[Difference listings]
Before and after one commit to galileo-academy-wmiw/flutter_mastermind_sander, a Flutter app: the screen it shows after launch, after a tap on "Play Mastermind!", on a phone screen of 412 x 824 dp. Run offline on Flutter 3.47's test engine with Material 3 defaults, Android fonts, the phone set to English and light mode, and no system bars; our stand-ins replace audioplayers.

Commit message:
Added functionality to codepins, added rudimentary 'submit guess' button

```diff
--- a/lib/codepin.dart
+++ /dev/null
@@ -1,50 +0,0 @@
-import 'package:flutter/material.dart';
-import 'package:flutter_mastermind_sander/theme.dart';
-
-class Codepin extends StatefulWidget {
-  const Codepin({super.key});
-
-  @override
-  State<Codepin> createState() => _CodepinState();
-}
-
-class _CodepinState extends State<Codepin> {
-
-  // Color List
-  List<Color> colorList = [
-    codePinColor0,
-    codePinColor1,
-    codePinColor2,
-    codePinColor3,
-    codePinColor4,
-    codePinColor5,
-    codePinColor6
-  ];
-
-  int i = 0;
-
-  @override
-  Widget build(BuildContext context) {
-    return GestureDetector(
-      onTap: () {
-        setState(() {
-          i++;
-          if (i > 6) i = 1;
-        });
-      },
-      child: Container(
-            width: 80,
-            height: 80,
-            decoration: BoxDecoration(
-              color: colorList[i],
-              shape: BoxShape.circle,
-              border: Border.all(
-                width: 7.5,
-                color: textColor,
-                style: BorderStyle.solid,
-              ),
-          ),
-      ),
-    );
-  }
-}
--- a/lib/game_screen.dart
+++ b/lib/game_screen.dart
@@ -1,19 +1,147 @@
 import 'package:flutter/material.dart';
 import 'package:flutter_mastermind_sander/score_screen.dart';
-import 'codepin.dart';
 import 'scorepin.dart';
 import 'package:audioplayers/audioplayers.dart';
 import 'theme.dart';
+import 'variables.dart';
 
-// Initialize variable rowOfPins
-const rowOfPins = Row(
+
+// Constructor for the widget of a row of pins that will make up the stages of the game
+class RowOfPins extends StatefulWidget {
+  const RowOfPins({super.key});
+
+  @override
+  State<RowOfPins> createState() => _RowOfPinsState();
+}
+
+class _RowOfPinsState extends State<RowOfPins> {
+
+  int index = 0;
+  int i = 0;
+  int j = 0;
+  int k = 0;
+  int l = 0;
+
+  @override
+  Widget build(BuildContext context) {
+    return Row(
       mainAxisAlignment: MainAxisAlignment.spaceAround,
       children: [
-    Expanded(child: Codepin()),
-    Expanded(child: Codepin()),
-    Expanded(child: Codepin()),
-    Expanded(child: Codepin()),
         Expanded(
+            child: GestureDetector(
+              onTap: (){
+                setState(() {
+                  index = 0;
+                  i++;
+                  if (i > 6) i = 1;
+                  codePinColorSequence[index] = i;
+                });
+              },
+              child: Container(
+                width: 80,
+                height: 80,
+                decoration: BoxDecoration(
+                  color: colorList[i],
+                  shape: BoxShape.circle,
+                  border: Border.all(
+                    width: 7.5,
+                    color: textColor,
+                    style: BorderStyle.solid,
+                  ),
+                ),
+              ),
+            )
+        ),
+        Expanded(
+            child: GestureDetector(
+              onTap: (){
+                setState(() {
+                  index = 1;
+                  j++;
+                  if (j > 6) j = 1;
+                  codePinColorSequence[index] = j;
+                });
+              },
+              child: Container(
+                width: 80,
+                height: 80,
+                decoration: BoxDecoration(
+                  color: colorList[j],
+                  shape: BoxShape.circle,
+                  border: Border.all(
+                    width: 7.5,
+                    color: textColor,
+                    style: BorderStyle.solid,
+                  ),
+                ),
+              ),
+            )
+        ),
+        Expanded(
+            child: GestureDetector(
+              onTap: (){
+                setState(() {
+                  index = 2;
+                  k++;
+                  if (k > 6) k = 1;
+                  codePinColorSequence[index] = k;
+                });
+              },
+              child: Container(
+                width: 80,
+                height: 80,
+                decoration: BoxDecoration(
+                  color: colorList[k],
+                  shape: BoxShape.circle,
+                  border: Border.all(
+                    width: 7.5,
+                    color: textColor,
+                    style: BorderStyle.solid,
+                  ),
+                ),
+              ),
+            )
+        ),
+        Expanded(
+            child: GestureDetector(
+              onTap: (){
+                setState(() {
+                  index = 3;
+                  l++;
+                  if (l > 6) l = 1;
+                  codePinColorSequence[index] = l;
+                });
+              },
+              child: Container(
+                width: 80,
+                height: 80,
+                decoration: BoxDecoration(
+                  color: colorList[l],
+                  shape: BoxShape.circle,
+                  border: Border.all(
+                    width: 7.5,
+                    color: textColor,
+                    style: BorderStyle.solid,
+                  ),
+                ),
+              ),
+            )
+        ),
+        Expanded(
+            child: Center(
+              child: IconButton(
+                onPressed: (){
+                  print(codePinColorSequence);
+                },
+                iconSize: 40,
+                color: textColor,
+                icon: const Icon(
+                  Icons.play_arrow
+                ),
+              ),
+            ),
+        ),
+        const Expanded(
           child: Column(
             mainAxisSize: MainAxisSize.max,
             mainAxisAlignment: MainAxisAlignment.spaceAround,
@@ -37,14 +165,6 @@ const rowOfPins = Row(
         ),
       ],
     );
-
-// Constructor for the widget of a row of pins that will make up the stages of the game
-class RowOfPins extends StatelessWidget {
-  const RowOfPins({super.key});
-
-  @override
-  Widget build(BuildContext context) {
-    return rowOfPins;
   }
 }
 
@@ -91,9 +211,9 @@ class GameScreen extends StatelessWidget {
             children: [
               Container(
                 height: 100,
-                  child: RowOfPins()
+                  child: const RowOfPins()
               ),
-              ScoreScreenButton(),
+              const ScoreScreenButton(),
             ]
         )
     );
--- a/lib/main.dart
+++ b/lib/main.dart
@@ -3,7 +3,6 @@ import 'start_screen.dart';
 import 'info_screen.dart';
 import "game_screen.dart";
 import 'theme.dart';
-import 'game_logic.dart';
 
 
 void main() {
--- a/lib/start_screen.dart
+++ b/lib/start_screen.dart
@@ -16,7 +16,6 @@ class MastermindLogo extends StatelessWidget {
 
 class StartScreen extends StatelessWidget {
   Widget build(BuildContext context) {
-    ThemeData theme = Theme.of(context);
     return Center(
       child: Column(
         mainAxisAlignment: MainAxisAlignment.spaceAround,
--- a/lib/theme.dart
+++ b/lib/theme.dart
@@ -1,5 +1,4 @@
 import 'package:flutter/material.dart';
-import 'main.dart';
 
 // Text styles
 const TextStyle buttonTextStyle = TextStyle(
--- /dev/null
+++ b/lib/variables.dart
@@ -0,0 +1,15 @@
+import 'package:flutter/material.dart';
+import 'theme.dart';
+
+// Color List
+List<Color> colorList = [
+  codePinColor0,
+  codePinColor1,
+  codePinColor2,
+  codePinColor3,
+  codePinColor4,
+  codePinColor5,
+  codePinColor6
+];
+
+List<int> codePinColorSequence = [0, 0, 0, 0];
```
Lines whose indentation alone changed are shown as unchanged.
...
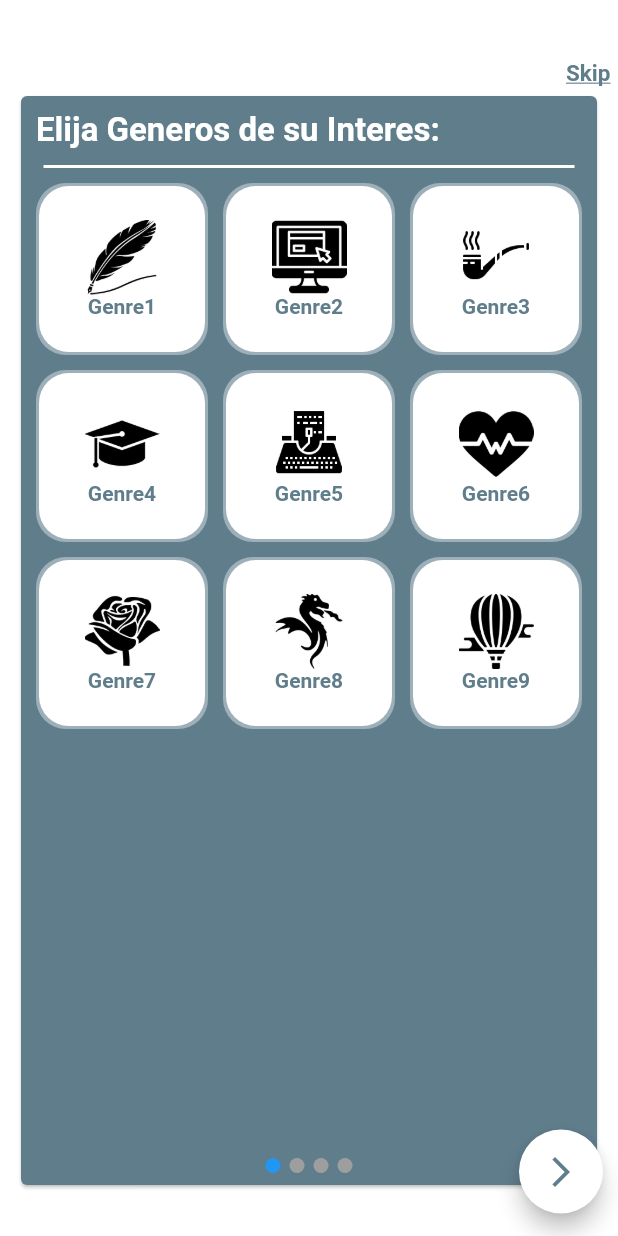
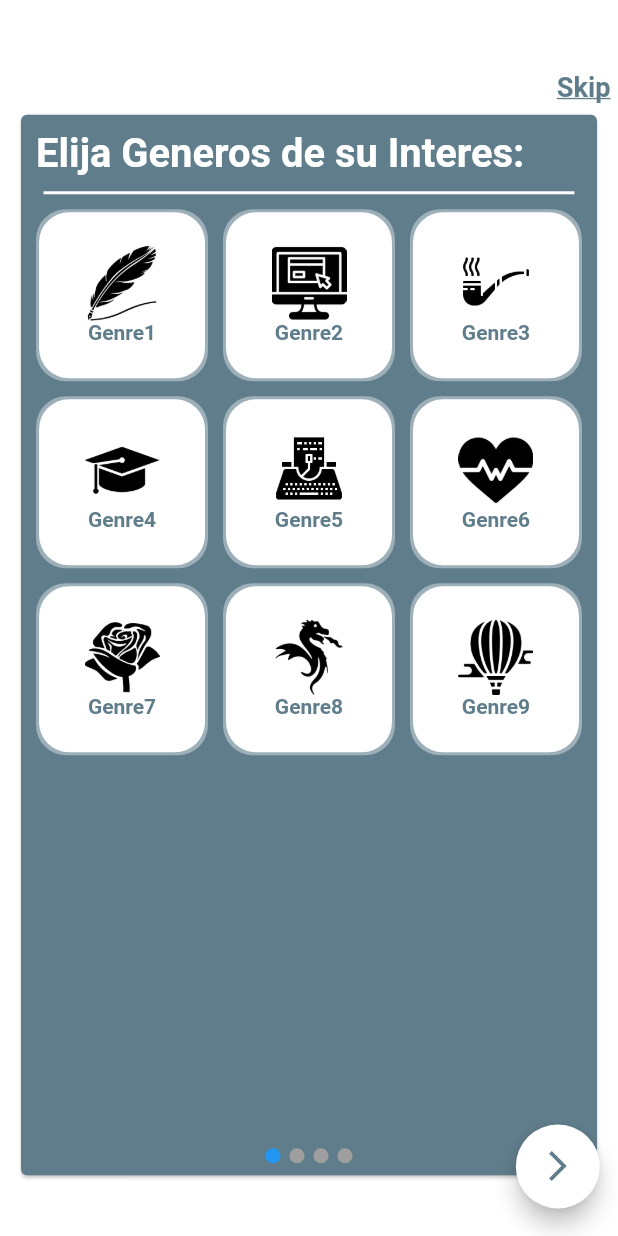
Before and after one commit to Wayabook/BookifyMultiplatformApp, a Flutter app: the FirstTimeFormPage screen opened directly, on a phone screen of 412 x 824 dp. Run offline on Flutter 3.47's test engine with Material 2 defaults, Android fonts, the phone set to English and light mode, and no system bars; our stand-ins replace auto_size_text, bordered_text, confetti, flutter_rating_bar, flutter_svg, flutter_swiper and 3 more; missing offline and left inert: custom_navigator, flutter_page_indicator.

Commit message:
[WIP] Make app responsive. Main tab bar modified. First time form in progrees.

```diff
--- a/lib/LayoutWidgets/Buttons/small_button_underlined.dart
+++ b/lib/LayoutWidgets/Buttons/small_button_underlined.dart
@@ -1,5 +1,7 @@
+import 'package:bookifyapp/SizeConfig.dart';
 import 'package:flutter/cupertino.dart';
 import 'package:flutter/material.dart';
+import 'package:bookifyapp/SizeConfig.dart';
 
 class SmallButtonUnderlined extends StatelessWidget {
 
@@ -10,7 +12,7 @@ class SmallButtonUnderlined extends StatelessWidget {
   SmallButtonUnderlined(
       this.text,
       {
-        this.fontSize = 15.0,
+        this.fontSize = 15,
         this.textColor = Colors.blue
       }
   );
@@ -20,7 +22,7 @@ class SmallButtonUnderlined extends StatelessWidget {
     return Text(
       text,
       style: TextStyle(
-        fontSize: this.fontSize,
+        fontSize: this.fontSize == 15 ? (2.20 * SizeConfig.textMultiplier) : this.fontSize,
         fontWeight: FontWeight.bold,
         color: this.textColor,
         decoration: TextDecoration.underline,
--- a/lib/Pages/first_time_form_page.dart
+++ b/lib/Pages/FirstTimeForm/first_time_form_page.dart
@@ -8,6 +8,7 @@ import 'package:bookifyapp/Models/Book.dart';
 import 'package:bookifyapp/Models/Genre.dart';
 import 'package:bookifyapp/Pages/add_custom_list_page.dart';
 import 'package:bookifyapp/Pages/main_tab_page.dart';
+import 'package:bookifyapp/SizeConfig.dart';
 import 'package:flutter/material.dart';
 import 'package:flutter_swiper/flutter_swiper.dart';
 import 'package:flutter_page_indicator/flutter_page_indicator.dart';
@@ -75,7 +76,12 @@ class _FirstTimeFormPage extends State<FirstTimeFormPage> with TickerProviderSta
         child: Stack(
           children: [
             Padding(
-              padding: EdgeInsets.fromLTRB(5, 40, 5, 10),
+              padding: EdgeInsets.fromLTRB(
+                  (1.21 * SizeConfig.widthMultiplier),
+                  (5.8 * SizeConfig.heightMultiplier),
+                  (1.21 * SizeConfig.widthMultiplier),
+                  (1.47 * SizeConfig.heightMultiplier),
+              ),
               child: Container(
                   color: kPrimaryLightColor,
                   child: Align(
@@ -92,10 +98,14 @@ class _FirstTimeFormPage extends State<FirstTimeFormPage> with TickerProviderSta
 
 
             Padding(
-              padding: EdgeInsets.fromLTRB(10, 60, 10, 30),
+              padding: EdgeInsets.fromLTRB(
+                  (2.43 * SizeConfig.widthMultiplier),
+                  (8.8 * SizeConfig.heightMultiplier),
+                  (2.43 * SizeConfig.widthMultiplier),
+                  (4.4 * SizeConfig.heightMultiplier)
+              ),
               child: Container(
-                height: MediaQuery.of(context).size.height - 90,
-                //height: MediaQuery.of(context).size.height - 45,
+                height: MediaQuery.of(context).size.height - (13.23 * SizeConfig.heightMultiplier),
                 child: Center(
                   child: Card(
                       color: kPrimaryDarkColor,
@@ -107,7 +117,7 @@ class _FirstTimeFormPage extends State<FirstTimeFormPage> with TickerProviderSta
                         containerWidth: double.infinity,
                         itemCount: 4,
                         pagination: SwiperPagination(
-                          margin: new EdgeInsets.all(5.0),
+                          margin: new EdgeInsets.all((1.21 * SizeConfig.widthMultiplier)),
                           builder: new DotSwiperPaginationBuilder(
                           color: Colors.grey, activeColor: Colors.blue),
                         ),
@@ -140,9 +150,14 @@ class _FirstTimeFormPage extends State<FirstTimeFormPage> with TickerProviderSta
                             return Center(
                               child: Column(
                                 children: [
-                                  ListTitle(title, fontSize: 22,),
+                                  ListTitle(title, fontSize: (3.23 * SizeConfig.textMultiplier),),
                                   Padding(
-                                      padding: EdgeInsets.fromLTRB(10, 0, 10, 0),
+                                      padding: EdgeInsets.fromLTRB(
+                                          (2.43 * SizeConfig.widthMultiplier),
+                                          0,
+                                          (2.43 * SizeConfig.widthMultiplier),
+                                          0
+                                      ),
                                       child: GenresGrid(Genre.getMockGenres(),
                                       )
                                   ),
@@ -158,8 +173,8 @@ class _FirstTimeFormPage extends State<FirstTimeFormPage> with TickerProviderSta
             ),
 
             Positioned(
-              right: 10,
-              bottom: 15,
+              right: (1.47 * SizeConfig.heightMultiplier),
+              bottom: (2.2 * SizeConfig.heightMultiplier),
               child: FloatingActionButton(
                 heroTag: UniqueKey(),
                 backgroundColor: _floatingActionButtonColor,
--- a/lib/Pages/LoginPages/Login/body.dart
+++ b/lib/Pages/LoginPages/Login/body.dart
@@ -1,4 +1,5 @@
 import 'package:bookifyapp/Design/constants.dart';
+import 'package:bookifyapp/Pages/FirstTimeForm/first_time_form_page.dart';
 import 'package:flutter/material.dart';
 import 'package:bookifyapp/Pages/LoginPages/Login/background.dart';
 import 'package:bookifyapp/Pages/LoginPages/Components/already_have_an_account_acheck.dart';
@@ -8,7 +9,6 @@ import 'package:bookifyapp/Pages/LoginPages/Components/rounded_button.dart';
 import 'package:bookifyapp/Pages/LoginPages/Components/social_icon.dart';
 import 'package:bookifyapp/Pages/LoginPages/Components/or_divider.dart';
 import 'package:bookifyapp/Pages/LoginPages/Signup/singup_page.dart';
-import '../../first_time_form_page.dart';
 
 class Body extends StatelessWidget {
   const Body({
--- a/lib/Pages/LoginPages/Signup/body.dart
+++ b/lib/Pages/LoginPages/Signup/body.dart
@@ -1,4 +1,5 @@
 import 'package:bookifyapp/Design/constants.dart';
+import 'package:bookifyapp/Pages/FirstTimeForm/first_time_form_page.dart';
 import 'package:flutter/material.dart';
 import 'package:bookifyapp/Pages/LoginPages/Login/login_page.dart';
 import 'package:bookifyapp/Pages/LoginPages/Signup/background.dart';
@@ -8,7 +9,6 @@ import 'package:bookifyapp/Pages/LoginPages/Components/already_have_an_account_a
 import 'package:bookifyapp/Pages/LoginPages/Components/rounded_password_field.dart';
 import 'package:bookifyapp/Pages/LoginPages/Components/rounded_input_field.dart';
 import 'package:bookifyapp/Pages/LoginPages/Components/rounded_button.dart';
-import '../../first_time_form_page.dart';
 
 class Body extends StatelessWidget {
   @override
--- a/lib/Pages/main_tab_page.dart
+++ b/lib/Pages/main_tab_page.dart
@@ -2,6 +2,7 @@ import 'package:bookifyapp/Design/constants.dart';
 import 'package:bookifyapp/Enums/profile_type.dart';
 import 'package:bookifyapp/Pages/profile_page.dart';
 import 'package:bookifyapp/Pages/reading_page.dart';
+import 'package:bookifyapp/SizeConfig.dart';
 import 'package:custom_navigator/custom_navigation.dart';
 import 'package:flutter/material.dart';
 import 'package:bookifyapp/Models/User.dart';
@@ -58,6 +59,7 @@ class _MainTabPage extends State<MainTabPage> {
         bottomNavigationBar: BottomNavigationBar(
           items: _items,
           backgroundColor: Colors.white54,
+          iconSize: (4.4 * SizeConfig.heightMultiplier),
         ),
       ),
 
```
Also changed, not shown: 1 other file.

== Task description ==
Each line in the records that carries "theme" must be copied out.

== Answer box ==
-import 'package:flutter_mastermind_sander/theme.dart';
 import 'theme.dart';
 import 'theme.dart';
-    ThemeData theme = Theme.of(context);
--- a/lib/theme.dart
+++ b/lib/theme.dart
+import 'theme.dart';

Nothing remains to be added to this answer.